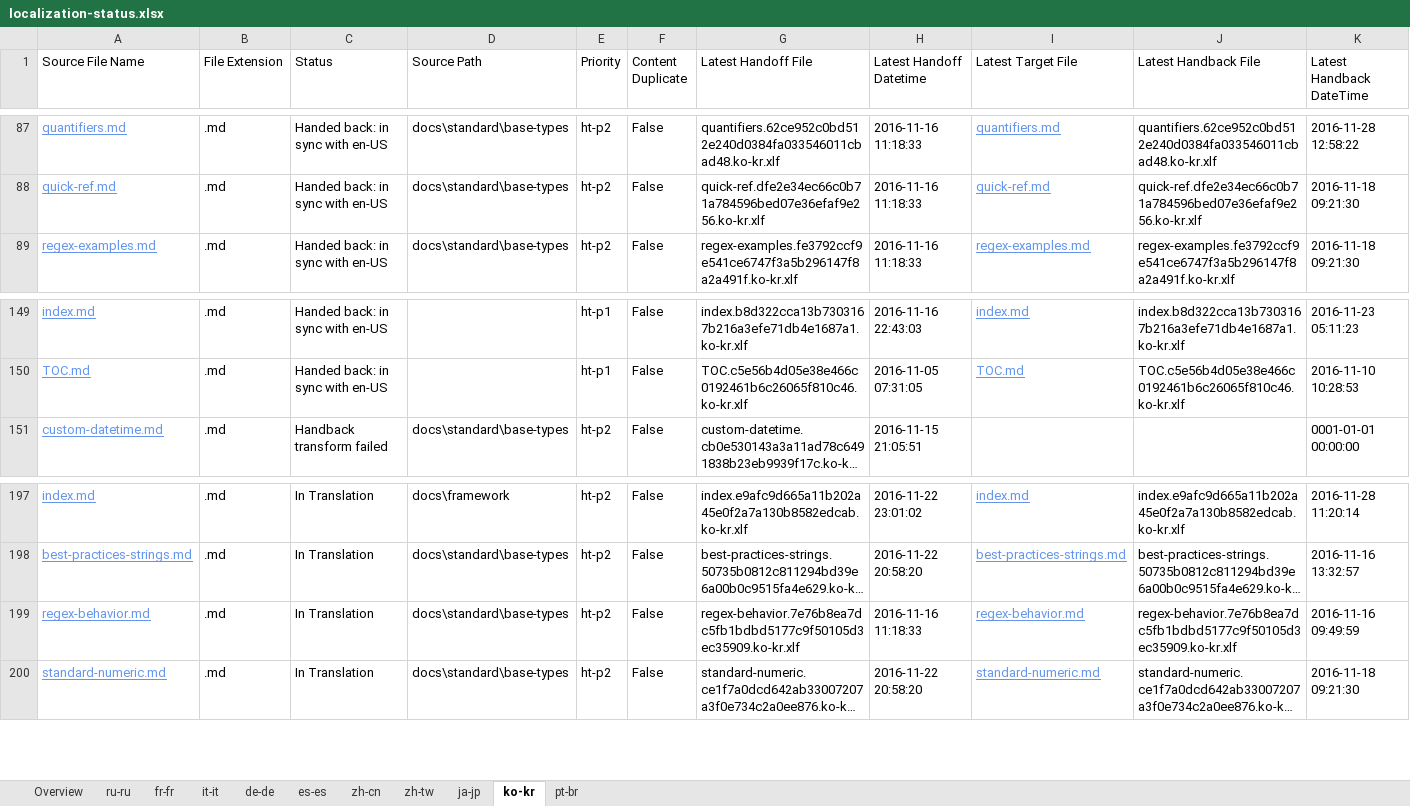
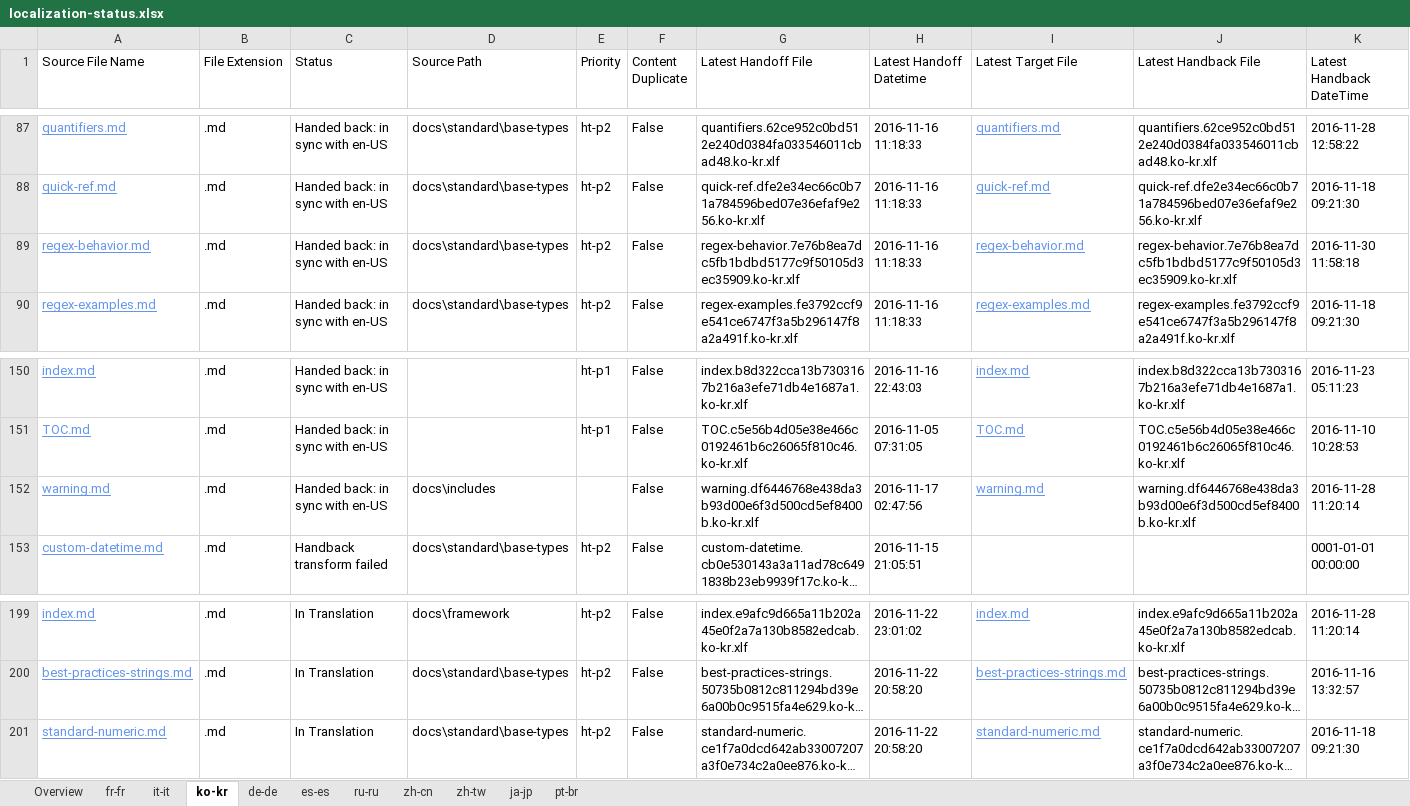
Before and after one commit to openpublishoperation/docs.handback, an Excel workbook: ol-handback/dotnet/docs/master/localization-status.xlsx, sheet ko-kr, drawn as a sheet; only a part is shown, gaps mark what is left out; long unchanged cells end in …; values as stored, in another font and other column widths than the file's, no borders; table styles not drawn; removed rows and columns are numbered as before the commit, all else as after; rows hold the shown columns only; the diff names each change by its address in the sheet, - before the commit and + after, or states it on an @@ line.

```diff
--- a/ol-handback/dotnet/docs/master/localization-status.xlsx (sheet ko-kr)
+++ b/ol-handback/dotnet/docs/master/localization-status.xlsx (sheet ko-kr)
@@ sheet tab order changed: Overview | fr-fr | it-it | ko-kr | de-de | es-es | ru-ru | zh-cn | zh-tw | ja-jp | pt-br @@
+row 89: regex-behavior.md | .md | Handed back: in sync with en-US | docs\standard\base-types | ht-p2 | False | regex-behavior.7e76b8ea7dc5fb1bdbd5177c9f50105d3ec35909.ko-kr.xlf | 2016-11-16 11:18:33 | regex-behavior.md | regex-behavior.7e76b8ea7dc5fb1bdbd5177c9f50105d3ec35909.ko-kr.xlf | 2016-11-30 11:58:18
+row 152: warning.md | .md | Handed back: in sync with en-US | docs\includes |  | False | warning.df6446768e438da3b93d00e6f3d500cd5ef8400b.ko-kr.xlf | 2016-11-17 02:47:56 | warning.md | warning.df6446768e438da3b93d00e6f3d500cd5ef8400b.ko-kr.xlf | 2016-11-28 11:20:14
-row 199: regex-behavior.md | .md | In Translation | docs\standard\base-types | ht-p2 | False | regex-behavior.7e76b8ea7dc5fb1bdbd5177c9f50105d3ec35909.ko-kr.xlf | 2016-11-16 11:18:33 | regex-behavior.md | regex-behavior.7e76b8ea7dc5fb1bdbd5177c9f50105d3ec35909.ko-kr.xlf | 2016-11-16 09:49:59
```
Also changed, not shown: sheet Overview, sheet it-it, sheet fr-fr, sheet ru-ru, ol-handback/dotnet/docs/master/handback-status.xlsx.
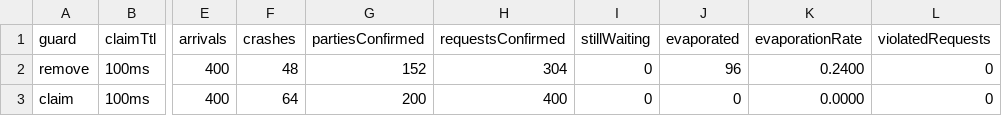
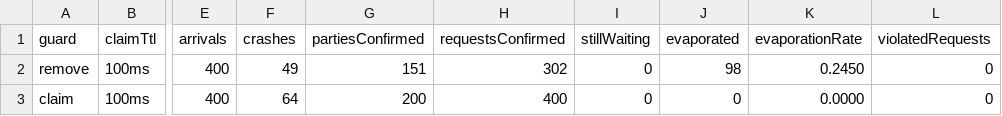
Before and after one commit to Port-051/backend, a CSV file: measurements/matching-crash.csv, drawn as a sheet; only a part is shown, gaps mark what is left out; the diff names each change by its address in the sheet, - before the commit and + after, or states it on an @@ line.

```diff
--- a/measurements/matching-crash.csv
+++ b/measurements/matching-crash.csv
-F2 (crashes): 48
+F2 (crashes): 49
-G2 (partiesConfirmed): 152
+G2 (partiesConfirmed): 151
-H2 (requestsConfirmed): 304
+H2 (requestsConfirmed): 302
-J2 (evaporated): 96
+J2 (evaporated): 98
-K2 (evaporationRate): 0.2400
+K2 (evaporationRate): 0.2450
```
Also changed, not shown: measurements/matching-load.csv, 3 other files.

◇ ◇ ◇ ◇

## About this exercise
The expected output is each entry given again word for word, with pictures dropped.

## Final answer
Before and after one commit to openpublishoperation/docs.handback, an Excel workbook: ol-handback/dotnet/docs/master/localization-status.xlsx, sheet ko-kr, drawn as a sheet; only a part is shown, gaps mark what is left out; long unchanged cells end in …; values as stored, in another font and other column widths than the file's, no borders; table styles not drawn; removed rows and columns are numbered as before the commit, all else as after; rows hold the shown columns only; the diff names each change by its address in the sheet, - before the commit and + after, or states it on an @@ line.

```diff
--- a/ol-handback/dotnet/docs/master/localization-status.xlsx (sheet ko-kr)
+++ b/ol-handback/dotnet/docs/master/localization-status.xlsx (sheet ko-kr)
@@ sheet tab order changed: Overview | fr-fr | it-it | ko-kr | de-de | es-es | ru-ru | zh-cn | zh-tw | ja-jp | pt-br @@
+row 89: regex-behavior.md | .md | Handed back: in sync with en-US | docs\standard\base-types | ht-p2 | False | regex-behavior.7e76b8ea7dc5fb1bdbd5177c9f50105d3ec35909.ko-kr.xlf | 2016-11-16 11:18:33 | regex-behavior.md | regex-behavior.7e76b8ea7dc5fb1bdbd5177c9f50105d3ec35909.ko-kr.xlf | 2016-11-30 11:58:18
+row 152: warning.md | .md | Handed back: in sync with en-US | docs\includes |  | False | warning.df6446768e438da3b93d00e6f3d500cd5ef8400b.ko-kr.xlf | 2016-11-17 02:47:56 | warning.md | warning.df6446768e438da3b93d00e6f3d500cd5ef8400b.ko-kr.xlf | 2016-11-28 11:20:14
-row 199: regex-behavior.md | .md | In Translation | docs\standard\base-types | ht-p2 | False | regex-behavior.7e76b8ea7dc5fb1bdbd5177c9f50105d3ec35909.ko-kr.xlf | 2016-11-16 11:18:33 | regex-behavior.md | regex-behavior.7e76b8ea7dc5fb1bdbd5177c9f50105d3ec35909.ko-kr.xlf | 2016-11-16 09:49:59
```
Also changed, not shown: sheet Overview, sheet it-it, sheet fr-fr, sheet ru-ru, ol-handback/dotnet/docs/master/handback-status.xlsx.
Before and after one commit to Port-051/backend, a CSV file: measurements/matching-crash.csv, drawn as a sheet; only a part is shown, gaps mark what is left out; the diff names each change by its address in the sheet, - before the commit and + after, or states it on an @@ line.

```diff
--- a/measurements/matching-crash.csv
+++ b/measurements/matching-crash.csv
-F2 (crashes): 48
+F2 (crashes): 49
-G2 (partiesConfirmed): 152
+G2 (partiesConfirmed): 151
-H2 (requestsConfirmed): 304
+H2 (requestsConfirmed): 302
-J2 (evaporated): 96
+J2 (evaporated): 98
-K2 (evaporationRate): 0.2400
+K2 (evaporationRate): 0.2450
```
Also changed, not shown: measurements/matching-load.csv, 3 other files.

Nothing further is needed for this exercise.